Neighborhood Stray Cat Taken to Animal Control, Saved from Euthanization by Concerned Neighbor

This story was originally shared on The Animal Rescue Site. Submit your own rescue story here. Your story just might be the next to be featured on our blog!

He arrived in the neighborhood because the neighbor’s cat was in heat. Six months later, he was still here, despite the fact I was not feeding him and was actively discouraging him from staying. The final straw was when he was on my feet in the morning, having figured out how to work the kitty door.

“To animal control with you,” I firmly told myself, and easily captured him in my trap.

CAT. PHOTO: PIXABAY/KTPHOTOGRAPHY

I sent him off with a check toward adoption fees and his history. I gave him the name of William because he was so sweet. I felt crappy doing it; there were already more furry denizens than humans, and I was becoming a crazy cat lady.

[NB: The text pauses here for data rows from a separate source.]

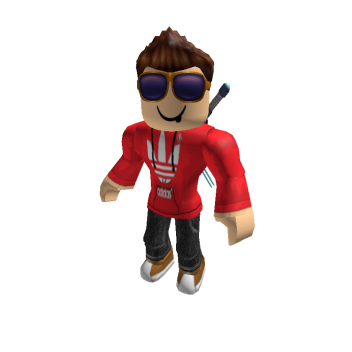
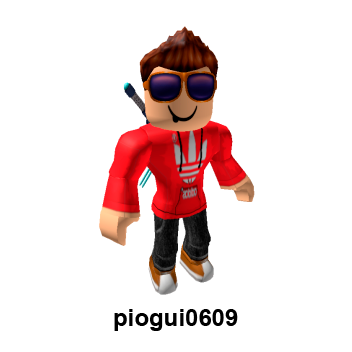
mudei o avatares.html pros nossos nomes não atrapalharem

Changed region(s): [[0.2812, 0.0625, 0.75, 0.8438], [0.3125, 0.875, 0.6875, 0.9375]]

diff --git a/avatares.html b/avatares.html
@@ -23,9 +23,7 @@
 
     <main class="tam_p">
         <h1>Avatares</h1><br>
-        <h4 class="avatar" style="float: left;">piogui0609</h4>
-        <h4>scjg</h4>
-        <a class="avatpic" href="https://www.roblox.com/users/71128233/profile"><img src="imagens/piogui0609.png" style="transform:scaleX(-1)"></a>
+        <a class="avatpic" href="https://www.roblox.com/users/71128233/profile"><img src="imagens/piogui0609.png"></a>
         <a class="avatpic" href="https://www.roblox.com/users/47941929/profile"><img src="imagens/scjg.png"></a>
         <p>Esses são os avatares dos criadores do site</p>
 

diff --git a/estilos.css b/estilos.css
@@ -66,13 +66,6 @@ footer{
   padding-bottom: 2px;
 }
 
-.avatar{
-  margin: 0% 15%;
-  position: relative;
-  left: 112px;
-  top: 22px;
-}
-
 .catalogo{
   width: 600px;
 }
@@ -138,7 +131,7 @@ p{
   line-height: 160%;
   font-family: verdana;
 }
-.tam_p p{
+.avat p{
   width: 50em;
   margin-left: auto;
   margin-right: auto;

diff --git a/jogos.html b/jogos.html
@@ -87,7 +87,7 @@
                     <td colspan="2"><em>Obs: Se você clicar na foto, será redirecionado ao jogo </em>😉</td>
                 </tr>
             </tfoot>
-            
+
         </table>
 
     </main>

Ten days later, I received a telephone call from our local animal rescue that interfaces with animal control. They know who I am because I had donated items to their annual fundraisers in the past. The rescuer told me that the cat I had sent had been deemed a feral, had bitten someone, and was going to be put down.

It turned out in the ten days he was in a kennel, he would only hiss at everyone who attempted to interact with him and was deemed non-adoptable. The situation was grim.

Article continues below

Our Featured Programs

See how we’re making a difference for People, Pets, and the Planet and how you can get involved!

The woman from the rescue society offered to have him fixed and asked if I would foster him until he found a home. A few days later, a neutered, ear-mite treated, flea-treated, rabies-vaccinated William returned and was released in my back yard.

I didn’t see him for a few days, and when I finally did, it was on the roof of my flat-top shed. I had to put his food up there. He didn’t really trust me right then. When he did, I brought him in to work on his manners, and found perfect potty box attendance, no food aggression, and no paw-eye coordination.

PHOTO: J.S. FROM EUREKA, CALIFORNIA

Shortly thereafter, the rescuer called again; she had placement for him as a barn cat. Given he couldn’t track a TOY mouse, I knew that was doomed.

I found he is a Siberian, and renamed him Willie-Bear. “Bear” is 24 inches, 16 pounds of headbutts and goofy love.

Story submitted by J.S. from Eureka, California.

Willie-Bear’s story was originally shared on The Animal Rescue Site. Share your very own rescue story here!

Help Rescue Animals

Provide food and vital supplies to shelter pets at The Animal Rescue Site for free!

Whizzco